The first access may take two processor clocks but remain-ing accesses can be made in a single cycle. There are some restric-tions to this: the subsequent accesses must be in the same memory page and the processor must have somewhere to store the extra data that can be collected. The obvious solution is to use this burst interface to fill a cache line. The addresses will be in the same page and by storing the extra data in a cache allows a processor to use it at a later date without consuming additional bus bandwidth. The main problem faced by designers with these interfaces is the generation of the new addresses. In most designs the processor will only issue the first address and will hold this constant during the extra accesses. It is up to the interface logic to take this address and increment it with every access. With processors like the MC68030, this function is a straight incremental count. With the MC68040, a wrap-around burst is used where the required data is fetched first and the rest of the line fetched, wrapping around to the line beginning if necessary. Although more efficient for the processor, the wrap-around logic is more complicated.
The solution is to add this logic along with latches and registers to a memory to create a specific part that supports certain bus protocols. The first two members of Motorola’s protocol specific products are the MCM62940 and MCM62486 32k × 9 fast static RAMs. They are, as their part numbering suggests, designed to support the MC68040 and the Intel 80486 bus burst protocols. These parts offer access times of 15 and 20 ns.
The MCM62940 has an on-chip burst counter that exactly matches the MC68040 wrap-around burst sequence. The address and other control data can be stored either by using the asynchro-nous or synchronous signals from the MC68040 depending on the design and its needs. A late write abort is supported which is useful in cache designs where cache writes can be aborted later in the cycle than normally expected, thus giving more time to decide whether the access should result in a cache hit or be delayed while stale data is copied back to the main system memory.

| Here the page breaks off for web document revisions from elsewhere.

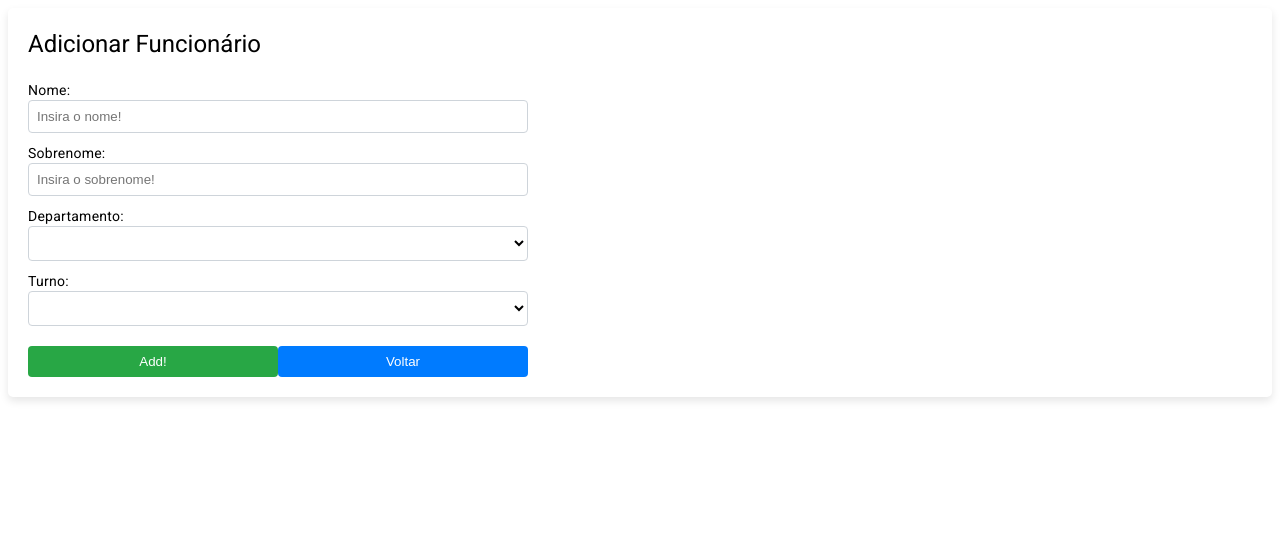
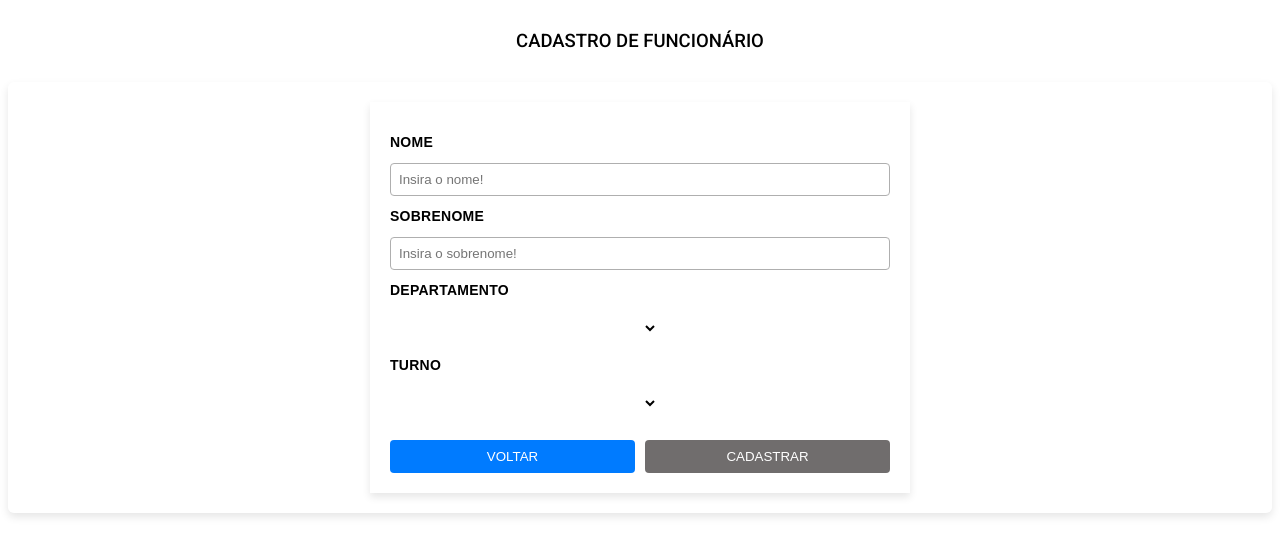
Before and after one commit to vascsx/registro_frontend, an Angular app: page /cadastro in a window 1280 px wide. Shown: the top 556 px of the page. Built offline with nearby package versions, Linux system fonts and the light colour scheme.

Commit message:
feat: estilização da pagina cadastro de usuarios

```diff
--- a/src/app/app.routes.ts
+++ b/src/app/app.routes.ts
@@ -9,25 +9,25 @@ export const routes: Routes = [
     {
         path: '',
         component: HomeComponent,
-    },
+    }, //TELA PRINCIPAL
 
     {
         path: 'cadastro',
         component: CadastroComponent,
-    },
+    }, //TELA DE CADASTRO
 
     {
         path: 'editar/:id',
         component: EditarComponent
-    },
+    }, //TELA DE EDIÇÃO
 
     {
         path: 'detalhes/:id',
         component: DetalhesComponent
-    }
-    ,
-    {
-        path: 'login',
-        component: LoginComponent
-    }
+    } //TELA DE DETALHES
+
+    // {
+    //     path: 'login',
+    //     component: LoginComponent
+    // }
 ];
--- a/src/app/componentes/excluir/excluir.component.html
+++ b/src/app/componentes/excluir/excluir.component.html
@@ -1,15 +1,11 @@
 <div *ngIf="funcionario">
     <h1 mat-dialog-title>Deseja confirmar a exclusão?</h1>
     <div mat-dialog-content>
-      <p style="font: bold;">Funcionário:</p>
-      <p>{{funcionario.nome}} {{funcionario.sobrenome}}</p>
-
-      <p style="font-style: bold;">Departamento:</p>
-      <p>{{funcionario.departamento}}</p>
-
+      <p style="font: bold;">Funcionario: {{funcionario.nome}} {{funcionario.sobrenome}}</p>
+      <p style="font-style: bold;">Departamento: {{funcionario.departamento}}</p>
     </div>
-    <div mat-dialog-actions>
-      <button mat-button  mat-raised-button color="warn" (click)="excluir()">Confirmar</button>
-      <button routerLink="">Voltar</button>
-    </div>
-    </div>
+  </div>
+  <div mat-dialog-actions class="btns">
+    <button mat-button  mat-raised-button color="warn" (click)="excluir()" style="background-color: red;">CONFIRMAR</button>
+    <button routerLink="" style="background-color: rgb(18, 84, 207);">VOLTAR</button>
+  </div>
--- a/src/app/componentes/excluir/excluir.component.scss
+++ b/src/app/componentes/excluir/excluir.component.scss
@@ -0,0 +1,26 @@
+div {
+    display: flex;
+    flex-direction: column;
+    justify-content: center;
+    border-radius: 10px;
+    margin: 5px;
+    padding: 10px;
+}
+
+.btns {
+    display: flex;
+    flex-direction: row;
+    justify-content: center;
+
+
+    button {
+        padding: 8px;
+        border: none;
+        border-radius: 4px;
+        color: white;
+        margin-left: 10px;
+        box-shadow: 1px 2px 5px 0px rgba(0,0,0,0.75);
+        -webkit-box-shadow: 1px 2px 5px 0px rgba(0,0,0,0.75);
+        -moz-box-shadow: 1px 2px 5px 0px rgba(0,0,0,0.75);
+    }
+}
--- a/src/app/componentes/funcionario-form/funcionario-form.component.html
+++ b/src/app/componentes/funcionario-form/funcionario-form.component.html
@@ -1,21 +1,23 @@
+<h1>{{ btnTitulo }}</h1>
+<div class="container">
+
   <div class="card">
-  <h1>{{ btnTitulo }}</h1>
 
     <form [formGroup]="funcionarioForm" (ngSubmit)="submit()" #formDir="ngForm">
       <input type="hidden" value="" formControlName="id">
 
       <div class="input-box">
-      <label for="nome">Nome:</label>
+        <label for="nome">NOME</label>
         <input id="nome" type="text" class="form-control text-dark" formControlName="nome" placeholder="Insira o nome!" required>
       </div>
 
       <div class="input-box">
-      <label for="sobrenome">Sobrenome:</label>
+        <label for="sobrenome">SOBRENOME</label>
         <input id="sobrenome" type="text" class="form-control text-dark" formControlName="sobrenome" placeholder="Insira o sobrenome!" required>
       </div>
 
       <div class="input-box">
-      <label for="departamento">Departamento:</label>
+        <label for="departamento">DEPARTAMENTO</label>
         <select id="departamento" class="form-select" formControlName="departamento" required>
           <option value="RH">RH</option>
           <option value="Financeiro">Financeiro</option>
@@ -26,7 +28,7 @@
       </div>
 
       <div class="input-box">
-      <label for="turno">Turno:</label>
+        <label for="turno">TURNO</label>
         <select id="turno" class="form-select" formControlName="turno" required>
           <option value="Manha">Manha</option>
           <option value="Tarde">Tarde</option>
@@ -35,8 +37,9 @@
       </div>
 
       <div class="btn-box">
-      <button type="submit" class="btn btn-success w-50" [disabled]="!funcionarioForm.valid">{{ btnAcao }}</button>
-      <button class="btn btn-primary w-50" routerLink="">Voltar</button>
+        <button class="btn btn-success w-50" routerLink="">VOLTAR</button>
+        <button type="submit" class="btn btn-primary w-50" [disabled]="!funcionarioForm.valid">{{ btnAcao }}</button>
       </div>
     </form>
   </div>
+</div>
--- a/src/app/componentes/funcionario-form/funcionario-form.component.scss
+++ b/src/app/componentes/funcionario-form/funcionario-form.component.scss
@@ -1,32 +1,67 @@
+$primary-color: #007bff;
+$secondary-color: rgb(112, 109, 109);
+$text-color: #000;
+
+h1 {
+  text-align: center;
+  font-size: 1.85rem;
+  font-weight: 500;
+  margin: 25px;
+}
+
+.container {
+  display: flex;
+  justify-content: center;
+  border-radius: 6px;
+  margin: auto;
+  padding: 20px;
+  box-shadow: 0 4px 8px rgba(0, 0, 0, 0.1);
+
   .card {
+    display: flex;
+    flex-direction: column;
+    gap: 10px;
     padding: 20px;
-  background-color: #fff;
-  border-radius: 5px;
     box-shadow: 0 4px 8px rgba(0, 0, 0, 0.1);
 
     h1 {
-    margin-bottom: 20px;
+      margin-bottom: 12px;
     }
 
     .input-box {
-    margin-bottom: 10px;
+      display: flex;
+      flex-direction: column;
+      gap: 11px;
+      margin-top: 10px;
 
       label {
-      margin-bottom: 5px;
+        font-weight: bold;
+        font-size: 1.4rem;
       }
 
       input,
       select {
         width: 100%;
         padding: 8px;
-      border: 1px solid #ced4da;
+        border: 1px solid #afafaf;
         border-radius: 4px;
         box-sizing: border-box;
         background-color: #fff;
 
         &.text-dark {
-        color: #000; // Altere conforme necessário
+          color: $text-color;
         }
+      }
+
+      select {
+        background: transparent;
+        width: 268px;
+        padding: 5px;
+        font-size: 1.42rem;
+        line-height: 1;
+        border: 0;
+        border-radius: 0;
+        height: 34px;
       }
     }
 
@@ -36,20 +71,27 @@
       margin-top: 20px;
 
       .btn {
-      padding: 8px 20px;
+        padding: 9px 10px;
         border: none;
         border-radius: 4px;
         cursor: pointer;
+        width: 100%;
 
         &.btn-success {
-        background-color: #28a745;
+          background-color: $primary-color;
           color: #fff;
         }
 
         &.btn-primary {
-        background-color: #007bff;
+          background-color: $secondary-color;
   color: #fff;
+  margin-left: 10px;
+
+   &:active:hover {
+    background-color: $primary-color;
     }
         }
       }
     }
+  }
+}
--- a/src/app/componentes/funcionario-form/funcionario-form.component.ts
+++ b/src/app/componentes/funcionario-form/funcionario-form.component.ts
@@ -58,4 +58,6 @@ export class FuncionarioFormComponent implements OnInit{
 
       this.onSubmit.emit(this.funcionarioForm.value);
   }
+
+
 }
--- a/src/app/pages/cadastro/cadastro.component.ts
+++ b/src/app/pages/cadastro/cadastro.component.ts
@@ -13,8 +13,8 @@ import { Router } from '@angular/router';
 })
 export class CadastroComponent {
 
-  btnAcao = "Add!"
-  btnTitulo = "Adicionar Funcionário"
+  btnAcao = "CADASTRAR"
+  btnTitulo = "CADASTRO DE FUNCIONÁRIO"
   constructor( private funcionarioService: FuncionarioService, private router: Router) {
 
   }
--- a/src/app/pages/detalhes/detalhes.component.html
+++ b/src/app/pages/detalhes/detalhes.component.html
@@ -5,57 +5,50 @@
   <div *ngIf="funcionario">
   <form>
   <div class="input-box">
-    <mat-form-field>
-      <mat-label>Nome:</mat-label>
-     <input matInput type="text" class="form-control text-dark" value="{{funcionario.nome}}" disabled>
-      </mat-form-field>
+    <form>
+     <input matInput type="text" class="form-control text-dark" value="Nome: {{funcionario.nome}}" disabled>
+      </form>
   </div>
 
   <div  class="input-box">
-    <mat-form-field>
-      <mat-label>Sobrenome:</mat-label>
-      <input matInput type="text" class="form-control  text-dark" value="{{funcionario.sobrenome}}" disabled>
-      </mat-form-field>
+    <form>
+      <input matInput type="text" class="form-control  text-dark" value="Sobrenome: {{funcionario.sobrenome}}" disabled>
+    </form>
   </div>
 
   <div  class="input-box">
-    <mat-form-field>
-      <mat-label>Departamento:</mat-label>
-      <input matInput type="text" class="form-control  text-dark" id="Livro" value="{{funcionario.departamento}}" disabled>
-      </mat-form-field>
+    <form>
+      <input matInput type="text" class="form-control  text-dark" id="Livro" value="Departamento: {{funcionario.departamento}}" disabled>
+    </form>
   </div>
 
   <div  class="input-box">
-    <mat-form-field>
-      <mat-label>Turno:</mat-label>
-      <input matInput type="text" class="form-control  text-dark" asp-for="LivroEmprestado" id="Livro" value="{{funcionario.turno}}" disabled>
-      </mat-form-field>
+    <form>
+      <input matInput type="text" class="form-control  text-dark" asp-for="LivroEmprestado" id="Livro" value="Turno: {{funcionario.turno}}" disabled>
+    </form>
   </div>
 
   <div  class="input-box">
-    <mat-form-field>
-      <mat-label>Situação:</mat-label>
-      <input matInput type="text" class="form-control  text-dark" asp-for="LivroEmprestado" id="Livro" value="{{funcionario.ativo == true ? 'Ativo' : 'Inativo'}}" disabled>
-      </mat-form-field>
+    <form>
+      <input matInput type="text" class="form-control  text-dark" asp-for="LivroEmprestado" id="Livro" value="Situação: {{funcionario.ativo == true ? 'Ativo' : 'Inativo'}}" disabled>
+    </form>
   </div>
 
 
   <div  class="input-box">
-    <mat-form-field>
-      <mat-label>Data de Criação:</mat-label>
-      <input matInput type="text" class="form-control  text-dark" asp-for="LivroEmprestado" id="Livro" value="{{funcionario.dataDeCriacao}}" disabled>
-      </mat-form-field>
+    <form>
+      <input matInput type="text" class="form-control  text-dark" asp-for="LivroEmprestado" id="Livro" value="Data de Criação: {{funcionario.dataDeCriacao}}" disabled>
+    </form>
   </div>
 
   <div  class="input-box">
-    <mat-form-field>
-      <mat-label>Data de Alteração:</mat-label>
-      <input matInput type="text" class="form-control  text-dark" asp-for="LivroEmprestado" id="Livro" value="{{funcionario.dataDeAlteracao}}" disabled>
-      </mat-form-field>
+    <form>
+      <input matInput type="text" class="form-control  text-dark" asp-for="LivroEmprestado" id="Livro" value="Data de Alteração: {{funcionario.dataDeAlteracao}}" disabled>
+    </form>
   </div>
   <div class="btn-box">
-      <a  (click)="InativaFuncionario()"  mat-raised-button color="warn">Inativar Usuário</a>
-      <a  routerLink=""  mat-raised-button>Voltar</a>
+      <a (click)="InativaFuncionario()"  mat-raised-button>Inativar Usuário</a>
+      <a routerLink="" mat-raised-button>Voltar</a>
   </div>
   </form>
   </div>
--- a/src/app/pages/detalhes/detalhes.component.scss
+++ b/src/app/pages/detalhes/detalhes.component.scss
@@ -1,3 +1,28 @@
 .mat-mdc-button-base {
     margin: 8px 8px 0px 0;
   }
+
+
+  .input-box {
+    display: flex;
+    align-items: center;
+    margin: 10px;
+    justify-content: center;
+    form{
+      input {
+        padding: 15px;
+        text-align: start;
+        font-size: 1.5rem;
+        border-radius: 2px;
+        width: 100%;
+        margin: 0;
+      }
+    }
+
+    .btn-box {
+      display: flex;
+      align-items: center;
+      justify-content: center;
+    }
+
+  }
--- a/src/app/pages/home/home.component.scss
+++ b/src/app/pages/home/home.component.scss
@@ -56,3 +56,7 @@ mat-form-field {
       background-color: #ddd;
   }
 }
+
+.action-btn {
+  margin-right: 15px;
+}
--- a/src/styles.scss
+++ b/src/styles.scss
@@ -1,3 +1,7 @@
+*{
+  font-family: 'Titilium Web', sans-serif;
+}
+
 html {
   width: 100vw;
   height: 100vh;
```
Also changed, not shown: src/app/pages/home/home.component.html (+4 -4 lines). Lines whose indentation alone changed are shown as unchanged.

The MCM62486 has an on-chip burst counter that exactly matches the Intel 80486 burst sequence, again removing external logic and time delays and allowing the memory to respond to the processor without the need for the wait state normally inserted at the cycle start. In addition, it can switch from read to write mode while maintaining the address and count if a cache read miss occurs, allowing cache updating without restarting the whole cycle.